Editorial Board   Guest Author

Ms. Lepp

Julie Lepp

Director of Marketing, White Oaks Resort

Julie Lepp has worked in the hospitality industry for just over 20 years and is currently the Director of Marketing at White Oaks Resort and Spa, in Niagara-on-the-Lake, Ontario Canada. In her role, she oversees the marketing for the entire property including a world class conference center, luxury hotel, two restaurant properties, a private fitness and racquet club and the largest spa in Ontario. In her previous role as Marketing Manager at White Oaks Resort, Ms. Lepp was responsible for starting the social media platforms to communicate to hotel, club and most recently the wedding market for the resort. White Oaks now enjoys a presence on Facebook, twitter, youtube, pinterest, and has an active blog covering all aspects of the brand's available expertise from fitness to conferencing. As well as bringing social media to White Oaks, Ms. Lepp and her onsite team of designers and fitness experts produce WO Magazine, a twice yearly publication which brings healthy living and lifestyle information to 50,000 Niagara region homes.

Ms. Lepp can be contacted at 905-704-5638 or jlepp@whiteoaksresort.com

Coming up in December 2020...

Hotel Law: Protecting Guest Privacy
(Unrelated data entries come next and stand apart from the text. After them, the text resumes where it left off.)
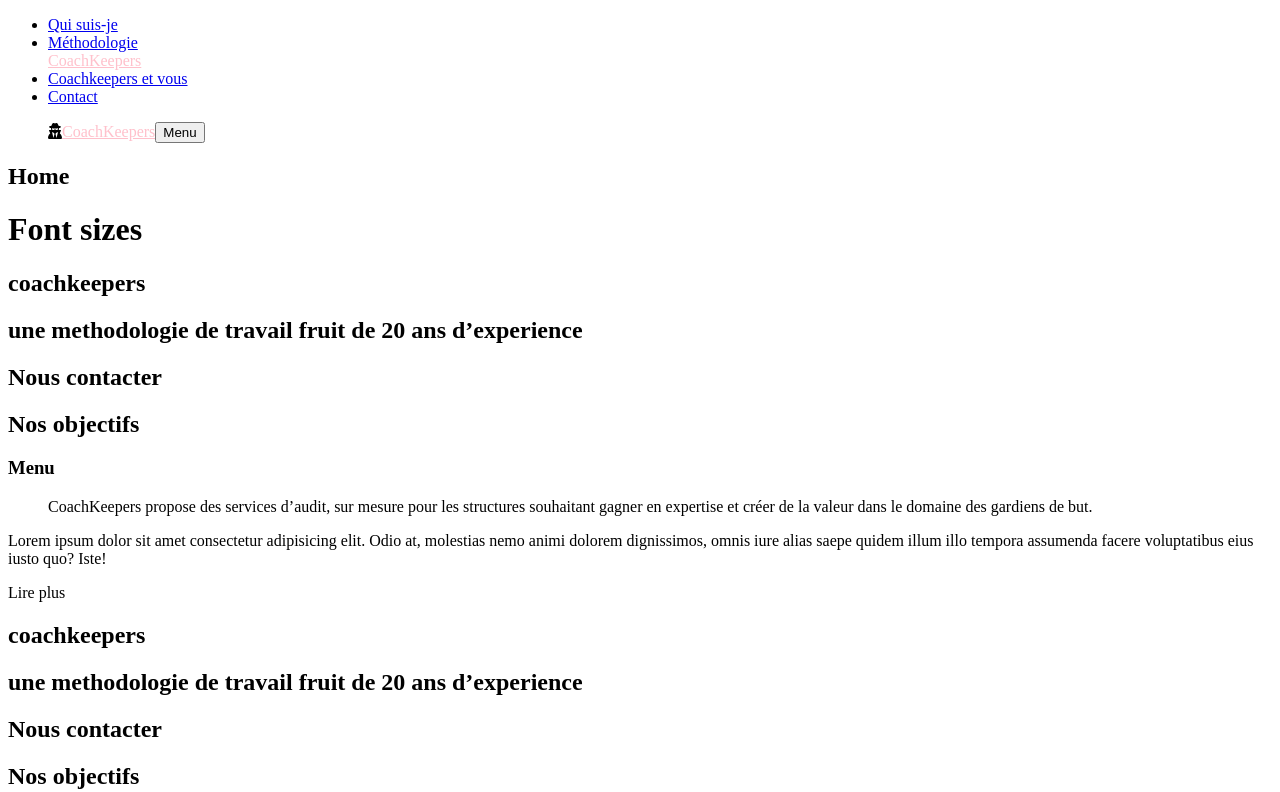
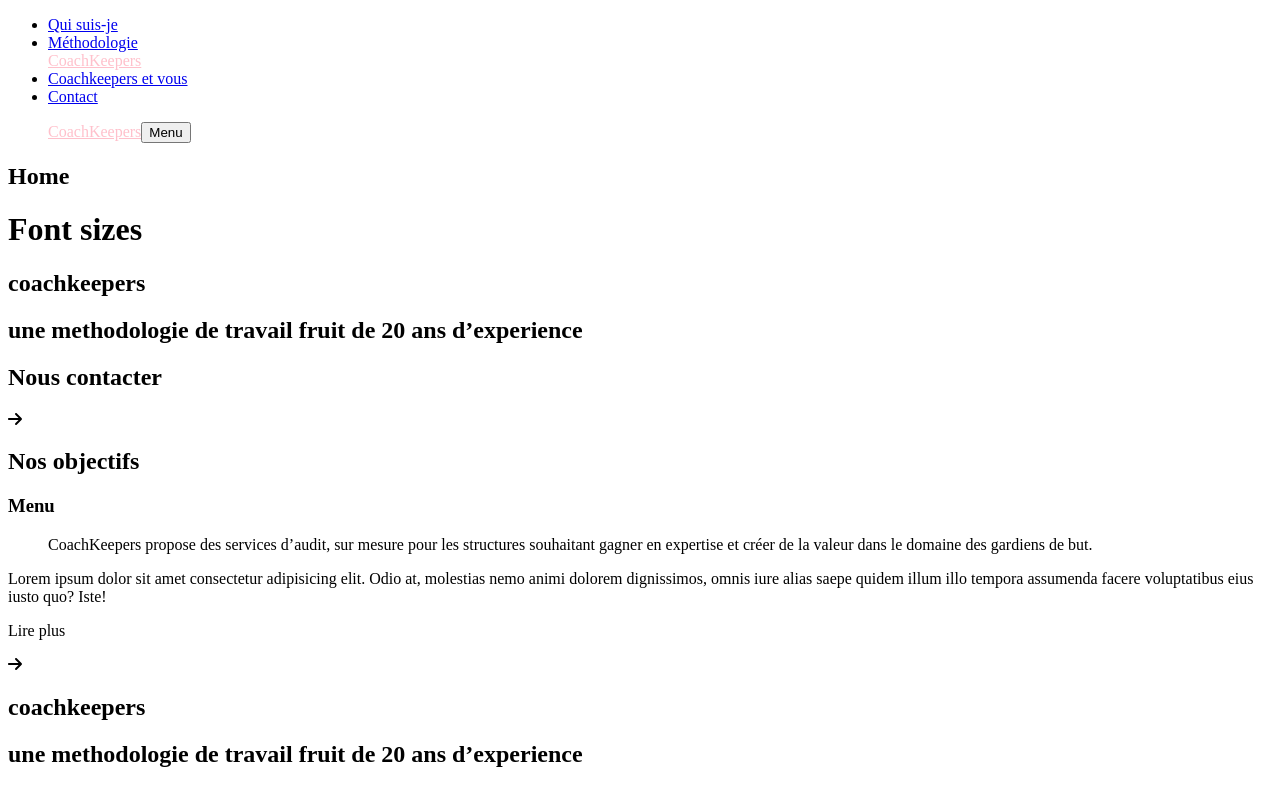
Before and after one commit to nburd01/coachKeepersV2, a Nuxt app: page / in a window 1280 px wide. Shown: the top 792 px of the page. Built offline with nearby package versions, Linux system fonts and the light colour scheme.

Commit message:
fontawesome molecules

```diff
--- a/assets/scss/_fonts.scss
+++ b/assets/scss/_fonts.scss
@@ -34,6 +34,7 @@ h2 {
   text-decoration: underline;
   display: flex;
   justify-content: center;
+  padding-right: 1em;
 }
 
 h3 {
@@ -90,3 +91,14 @@ pre {
   @include contact;
   font-size: 18px;
 }
+
+.rotate45 {
+  &__large {
+    transform: rotate(-45deg);
+    font-size: 48px;
+  }
+  &__normal {
+    transform: rotate(-45deg);
+    font-size: 18px;
+  }
+}
--- a/assets/scss/components/_components.scss
+++ b/assets/scss/components/_components.scss
@@ -10,6 +10,8 @@
 |------------------------------
 */
 @import "./molecules/nav";
+@import "./molecules/contactUs";
+@import "./molecules/readMore";
 
 /*
 |------------------------------
--- /dev/null
+++ b/assets/scss/components/molecules/_contactUs.scss
@@ -0,0 +1,5 @@
+.contactUs {
+  display: flex;
+  background-color: aqua;
+  align-items: center;
+}
--- /dev/null
+++ b/assets/scss/components/molecules/_readMore.scss
@@ -0,0 +1,5 @@
+.readMoreDiv {
+  display: flex;
+  background-color: aqua;
+  align-items: center;
+}
--- a/layouts/default.vue
+++ b/layouts/default.vue
@@ -16,7 +16,6 @@
       <div class="container mobile">
         <nav>
           <ul>
-            <font-awesome-icon :icon="['fas', 'user-secret']" />
             <NuxtLink to="/">CoachKeepers</NuxtLink>
             <button class="menuBtn">Menu</button>
           </ul>
--- a/pages/index.vue
+++ b/pages/index.vue
@@ -8,8 +8,13 @@
         <h1 class="title-secondary title-info">
           une methodologie de travail fruit de 20 ans d’experience
         </h1>
-
-        <h2 class="contact">Nous contacter</h2>
+        <div class="contactUs">
+          <h2 class="contact">Nous contacter</h2>
+          <font-awesome-icon
+            class="rotate45__large"
+            :icon="['fas', 'arrow-right']"
+          />
+        </div>
         <h2>Nos objectifs</h2>
         <h3>Menu</h3>
         <blockquote>
@@ -23,7 +28,13 @@
           quidem illum illo tempora assumenda facere voluptatibus eius iusto
           quo? Iste!
         </p>
-        <p class="readmore">Lire plus</p>
+        <div class="readMoreDiv">
+          <p class="readmore">Lire plus</p>
+          <font-awesome-icon
+            class="rotate45__normal"
+            :icon="['fas', 'arrow-right']"
+          />
+        </div>
       </div>
       <div class="container large">
         <h1 class="title-main title-purple">coachkeepers</h1>
--- a/plugins/fontawesome.js
+++ b/plugins/fontawesome.js
@@ -1,13 +1,13 @@
 import { library, config } from "@fortawesome/fontawesome-svg-core";
 import { FontAwesomeIcon } from "@fortawesome/vue-fontawesome";
-import { faUserSecret } from "@fortawesome/free-solid-svg-icons";
+import { faArrowRight } from "@fortawesome/free-solid-svg-icons";
 import {
   faTwitterSquare,
   faTwitch,
   faGithubSquare,
 } from "@fortawesome/free-brands-svg-icons";
 
-library.add(faTwitterSquare, faTwitch, faGithubSquare, faUserSecret);
+library.add(faTwitterSquare, faTwitch, faGithubSquare, faArrowRight);
 
 // This is important, we are going to let Nuxt worry about the CSS
 config.autoAddCss = false;
```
Every business is obligated to protect their customers from identity theft but unfortunately, data breaches have become all too common. In an effort to protect a guest's right to privacy and to safeguard their personal data, the European Union passed a General Data Protection Regulation (GDPR) that could hold hotels legally liable for any breaches that expose a customer's sensitive personal information. Though the GDPR only pertains to EU citizens' data, any international business that mishandles their data can be legally responsible. Another legal issue of concern is the fight involving hotel "resort fees." Several states attorney generals have recently filed suit against two major hotel chains in an effort to litigate this practice. Their suit alleges that these companies are "engaged in deceptive and misleading pricing practices and their failure to disclose fees is in violation of consumer protection laws." The suit seeks to force the hotel chains to advertise the true price of their hotel rooms. There are several other legal issues that the industry is being forced to address. Sexual harassment prevention in the workplace is still top of mind for hotel employers-particularly in New York and California, which now statutorily require harassment training. Hotels and motels in California will also soon be required to train all their employees on human trafficking awareness. Immigration issues are also of major concern to hotel employers, especially in the midst of a severe labor shortage. The government is issuing fewer H2B visas for low-skilled workers, as well as J-1 visas for temporary workers. Though there is little hope for any comprehensive immigration reform, hotel lobbying groups are actively seeking legal remedies to alleviate this problem. These are just a few of the critical issues that the December issue of the Hotel Business Review will examine in the area of hotel law.